Web interface edit records:

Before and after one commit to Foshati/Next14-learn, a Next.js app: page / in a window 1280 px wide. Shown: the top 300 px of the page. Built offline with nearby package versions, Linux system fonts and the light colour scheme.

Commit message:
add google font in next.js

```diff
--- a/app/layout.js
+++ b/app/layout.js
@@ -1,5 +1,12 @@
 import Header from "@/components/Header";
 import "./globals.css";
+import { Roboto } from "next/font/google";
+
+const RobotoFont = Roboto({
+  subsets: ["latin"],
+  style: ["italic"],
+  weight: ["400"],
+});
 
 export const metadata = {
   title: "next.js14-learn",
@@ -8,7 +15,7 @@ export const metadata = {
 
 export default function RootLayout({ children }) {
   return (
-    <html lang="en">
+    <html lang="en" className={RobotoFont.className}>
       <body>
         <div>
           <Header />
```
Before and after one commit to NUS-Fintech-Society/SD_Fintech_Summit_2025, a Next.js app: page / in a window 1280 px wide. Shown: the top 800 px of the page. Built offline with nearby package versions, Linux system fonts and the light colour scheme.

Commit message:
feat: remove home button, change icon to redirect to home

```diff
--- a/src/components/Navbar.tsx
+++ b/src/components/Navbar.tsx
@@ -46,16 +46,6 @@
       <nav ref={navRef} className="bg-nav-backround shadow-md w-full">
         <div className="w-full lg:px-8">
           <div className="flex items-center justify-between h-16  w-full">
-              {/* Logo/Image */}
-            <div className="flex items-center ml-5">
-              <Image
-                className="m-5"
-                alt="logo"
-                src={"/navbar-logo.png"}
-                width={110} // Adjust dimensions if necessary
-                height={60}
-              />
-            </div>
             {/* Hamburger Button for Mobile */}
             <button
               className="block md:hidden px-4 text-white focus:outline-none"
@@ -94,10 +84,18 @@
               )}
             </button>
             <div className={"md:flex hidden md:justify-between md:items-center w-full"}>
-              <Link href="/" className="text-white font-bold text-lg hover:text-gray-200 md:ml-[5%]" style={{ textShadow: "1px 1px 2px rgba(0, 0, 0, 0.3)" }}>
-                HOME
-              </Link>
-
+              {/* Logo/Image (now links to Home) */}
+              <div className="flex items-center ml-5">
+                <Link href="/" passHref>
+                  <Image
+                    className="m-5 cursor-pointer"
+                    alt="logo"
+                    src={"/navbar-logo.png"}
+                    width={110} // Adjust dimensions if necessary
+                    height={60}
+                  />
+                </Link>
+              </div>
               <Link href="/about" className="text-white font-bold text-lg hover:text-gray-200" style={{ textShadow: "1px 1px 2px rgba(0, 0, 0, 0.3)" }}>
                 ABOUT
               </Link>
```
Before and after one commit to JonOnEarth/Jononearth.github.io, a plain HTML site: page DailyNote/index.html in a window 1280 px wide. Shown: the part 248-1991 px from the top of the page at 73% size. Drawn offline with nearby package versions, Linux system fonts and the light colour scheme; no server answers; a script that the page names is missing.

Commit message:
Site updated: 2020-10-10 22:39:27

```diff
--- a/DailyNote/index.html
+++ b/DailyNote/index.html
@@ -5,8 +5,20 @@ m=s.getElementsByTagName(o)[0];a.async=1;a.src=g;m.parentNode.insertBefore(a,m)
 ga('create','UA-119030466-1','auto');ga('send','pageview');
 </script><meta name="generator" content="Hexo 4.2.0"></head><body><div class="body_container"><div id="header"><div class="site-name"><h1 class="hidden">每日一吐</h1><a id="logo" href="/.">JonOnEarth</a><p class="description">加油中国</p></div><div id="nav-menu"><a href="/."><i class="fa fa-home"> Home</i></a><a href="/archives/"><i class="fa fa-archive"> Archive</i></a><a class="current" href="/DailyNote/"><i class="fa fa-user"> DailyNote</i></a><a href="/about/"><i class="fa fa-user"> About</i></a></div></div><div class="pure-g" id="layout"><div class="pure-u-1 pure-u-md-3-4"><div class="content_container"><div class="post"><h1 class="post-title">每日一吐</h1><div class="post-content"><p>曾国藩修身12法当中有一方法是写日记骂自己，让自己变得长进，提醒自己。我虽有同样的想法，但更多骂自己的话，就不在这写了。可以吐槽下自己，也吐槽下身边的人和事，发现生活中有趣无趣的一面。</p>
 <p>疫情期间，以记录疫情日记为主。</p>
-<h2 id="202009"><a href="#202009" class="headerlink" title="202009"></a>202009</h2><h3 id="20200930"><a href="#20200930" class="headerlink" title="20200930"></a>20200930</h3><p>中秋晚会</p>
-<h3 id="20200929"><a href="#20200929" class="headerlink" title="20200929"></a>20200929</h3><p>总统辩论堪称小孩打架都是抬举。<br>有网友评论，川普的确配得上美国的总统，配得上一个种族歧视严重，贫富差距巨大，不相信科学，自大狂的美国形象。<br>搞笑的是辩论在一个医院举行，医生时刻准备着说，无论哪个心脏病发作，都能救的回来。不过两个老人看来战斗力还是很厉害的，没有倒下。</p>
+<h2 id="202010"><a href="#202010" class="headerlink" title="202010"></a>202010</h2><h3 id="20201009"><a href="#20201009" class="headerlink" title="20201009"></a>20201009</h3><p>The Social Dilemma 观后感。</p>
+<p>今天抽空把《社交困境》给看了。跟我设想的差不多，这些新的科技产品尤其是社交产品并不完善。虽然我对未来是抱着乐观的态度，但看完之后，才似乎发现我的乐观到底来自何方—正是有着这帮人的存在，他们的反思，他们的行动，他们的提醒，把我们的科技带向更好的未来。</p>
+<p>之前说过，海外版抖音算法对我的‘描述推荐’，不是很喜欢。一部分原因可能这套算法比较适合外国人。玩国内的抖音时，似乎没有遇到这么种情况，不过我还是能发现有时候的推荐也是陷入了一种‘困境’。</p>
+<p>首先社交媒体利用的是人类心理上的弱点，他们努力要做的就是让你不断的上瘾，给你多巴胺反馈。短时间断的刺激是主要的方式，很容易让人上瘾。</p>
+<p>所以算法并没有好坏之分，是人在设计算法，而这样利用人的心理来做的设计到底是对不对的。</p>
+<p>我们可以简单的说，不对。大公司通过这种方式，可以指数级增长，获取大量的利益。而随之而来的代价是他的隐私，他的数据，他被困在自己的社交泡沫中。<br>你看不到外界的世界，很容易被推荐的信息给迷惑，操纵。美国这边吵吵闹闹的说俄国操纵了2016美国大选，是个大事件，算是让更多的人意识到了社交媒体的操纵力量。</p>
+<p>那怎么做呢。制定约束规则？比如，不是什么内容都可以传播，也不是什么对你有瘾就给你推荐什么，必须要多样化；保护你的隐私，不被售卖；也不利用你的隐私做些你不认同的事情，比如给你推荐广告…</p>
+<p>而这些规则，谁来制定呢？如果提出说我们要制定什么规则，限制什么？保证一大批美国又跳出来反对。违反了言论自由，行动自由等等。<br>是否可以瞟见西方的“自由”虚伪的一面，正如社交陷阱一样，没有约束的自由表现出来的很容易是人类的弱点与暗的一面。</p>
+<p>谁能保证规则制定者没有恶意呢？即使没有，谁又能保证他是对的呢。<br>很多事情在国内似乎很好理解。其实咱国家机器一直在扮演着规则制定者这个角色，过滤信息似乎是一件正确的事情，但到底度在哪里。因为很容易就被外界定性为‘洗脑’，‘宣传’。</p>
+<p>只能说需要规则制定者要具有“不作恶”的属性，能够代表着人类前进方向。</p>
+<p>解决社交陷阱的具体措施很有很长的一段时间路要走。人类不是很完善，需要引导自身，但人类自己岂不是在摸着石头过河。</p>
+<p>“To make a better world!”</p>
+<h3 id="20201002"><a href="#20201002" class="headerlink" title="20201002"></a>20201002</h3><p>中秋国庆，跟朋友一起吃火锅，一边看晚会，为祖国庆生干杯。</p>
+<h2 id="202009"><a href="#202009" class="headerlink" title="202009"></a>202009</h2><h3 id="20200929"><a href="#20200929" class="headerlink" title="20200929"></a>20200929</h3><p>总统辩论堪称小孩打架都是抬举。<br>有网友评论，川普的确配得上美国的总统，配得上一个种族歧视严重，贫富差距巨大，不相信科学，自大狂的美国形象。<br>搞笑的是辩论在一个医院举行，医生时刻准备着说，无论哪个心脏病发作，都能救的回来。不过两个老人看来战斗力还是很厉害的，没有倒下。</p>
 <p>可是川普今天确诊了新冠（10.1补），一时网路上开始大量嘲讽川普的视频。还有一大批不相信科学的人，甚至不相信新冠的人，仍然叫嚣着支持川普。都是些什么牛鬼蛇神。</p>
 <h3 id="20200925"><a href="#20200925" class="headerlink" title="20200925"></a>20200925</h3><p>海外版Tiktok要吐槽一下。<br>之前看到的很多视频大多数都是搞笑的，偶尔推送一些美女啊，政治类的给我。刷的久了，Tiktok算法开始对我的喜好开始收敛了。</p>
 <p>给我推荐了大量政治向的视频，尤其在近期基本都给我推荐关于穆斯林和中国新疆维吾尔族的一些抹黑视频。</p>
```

▶ _Exercise prompt_
Answer with a number alone. It should equal the count of lines in the entries that hold "html".

▶ _Answer_
5